A gold paper foil wrapped truffle, with a cylinder shape and dusted with cocoa powder. The filling is a milky, sweet gianduja ganache with a very clean after taste. Not exactly what I’d think of as a truffle, but this works well in Morin’s traditional style.
For me this is where marzipan really starts to get interesting, the flavour of pistachio taking a sweet classic to another level. The Morin version is ground fairly roughly, with a delicate pistachio flavour, especially in the aftertaste. Nicely done, but again a little sweet.
Overall, a traditional collection done very well. There’s nothing modern or flashy here, just a quiet celebration of traditional craft, executed in a classy manner. While obviously geared towards more traditional, sweet tastes, this is not stuffy tourist fare, just gentle local quality.
Xoconuzco 70% – sample bar
Along with the Morin bonbon collection, an unbranded sample bar came in the pre-Christmas package from France. This is presumably an experimental bar or chocolate in development. As this does not appear to (yet) be availably commercially, I won’t add a formal review to the review section as yet, but instead here are a few quick thoughts.
Historically Soconusco was a satellite of the Aztec area of influence, extending through the modern state of Chiapas in the south of Mexico into Guatemala.

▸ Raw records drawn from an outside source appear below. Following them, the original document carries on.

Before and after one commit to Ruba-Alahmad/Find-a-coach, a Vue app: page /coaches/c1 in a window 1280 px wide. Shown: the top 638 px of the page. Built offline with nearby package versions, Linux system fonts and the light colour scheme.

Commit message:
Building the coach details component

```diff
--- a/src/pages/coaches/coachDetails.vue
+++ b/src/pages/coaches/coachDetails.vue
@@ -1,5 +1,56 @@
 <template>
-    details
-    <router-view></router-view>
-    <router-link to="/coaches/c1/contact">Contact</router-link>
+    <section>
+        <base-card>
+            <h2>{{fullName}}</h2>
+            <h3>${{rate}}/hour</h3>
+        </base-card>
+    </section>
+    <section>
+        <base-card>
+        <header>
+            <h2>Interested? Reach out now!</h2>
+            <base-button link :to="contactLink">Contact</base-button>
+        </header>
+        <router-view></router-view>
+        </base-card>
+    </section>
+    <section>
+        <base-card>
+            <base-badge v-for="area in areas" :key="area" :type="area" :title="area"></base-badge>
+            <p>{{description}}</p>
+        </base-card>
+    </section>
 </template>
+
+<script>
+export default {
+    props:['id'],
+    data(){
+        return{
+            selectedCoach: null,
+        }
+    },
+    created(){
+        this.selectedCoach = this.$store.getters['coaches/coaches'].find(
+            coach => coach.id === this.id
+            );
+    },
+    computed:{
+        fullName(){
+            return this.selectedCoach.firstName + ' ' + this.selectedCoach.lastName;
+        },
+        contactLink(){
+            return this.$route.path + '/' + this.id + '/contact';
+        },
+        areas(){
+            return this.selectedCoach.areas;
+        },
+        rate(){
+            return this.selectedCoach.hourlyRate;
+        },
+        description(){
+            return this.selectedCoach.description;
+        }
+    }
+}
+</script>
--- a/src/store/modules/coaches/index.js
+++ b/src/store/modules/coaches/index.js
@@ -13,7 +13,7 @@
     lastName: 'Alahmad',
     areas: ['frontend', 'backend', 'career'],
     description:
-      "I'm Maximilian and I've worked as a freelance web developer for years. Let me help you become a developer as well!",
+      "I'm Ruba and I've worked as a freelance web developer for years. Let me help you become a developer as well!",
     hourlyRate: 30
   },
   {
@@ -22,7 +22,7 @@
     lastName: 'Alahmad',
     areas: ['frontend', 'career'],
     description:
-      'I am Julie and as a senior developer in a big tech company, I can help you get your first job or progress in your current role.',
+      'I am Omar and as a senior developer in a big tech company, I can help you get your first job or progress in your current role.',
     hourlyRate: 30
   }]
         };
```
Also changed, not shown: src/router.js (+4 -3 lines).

Reputedly, it contained the personal cacao groves of Motecuhzoma, the famous and last-but-one – and ill-fated – ruler of the Aztecs.
Despite its history, Soconusco is not such an obvious source for fine cacao, as most of the ancient Mayan stock has been overplanted with inferior forastero hybrids. The region is now being rediscovered though, with many chocolate makers seeking out better cacao from the region – Bonnat and Askinosie being a few examples. It looks like Morin are soon to join this trend.
The bar has yellow fruits, plum and a touch of sulphur, with a prune and citrus ending. It’s one of the better Morin bars I’ve tried, with a more controlled roast that some other origins. It certainly shows the promise of this until now little known chocolate maker, whose reputation I suspect is about to extend outside of their historical regional French home.
Chocolaterie A. Morin
Tel: +33 (0)4 75 51 60 76
Fax: +33 (0)4 75 51 58 97
Email : firstname.lastname@example.org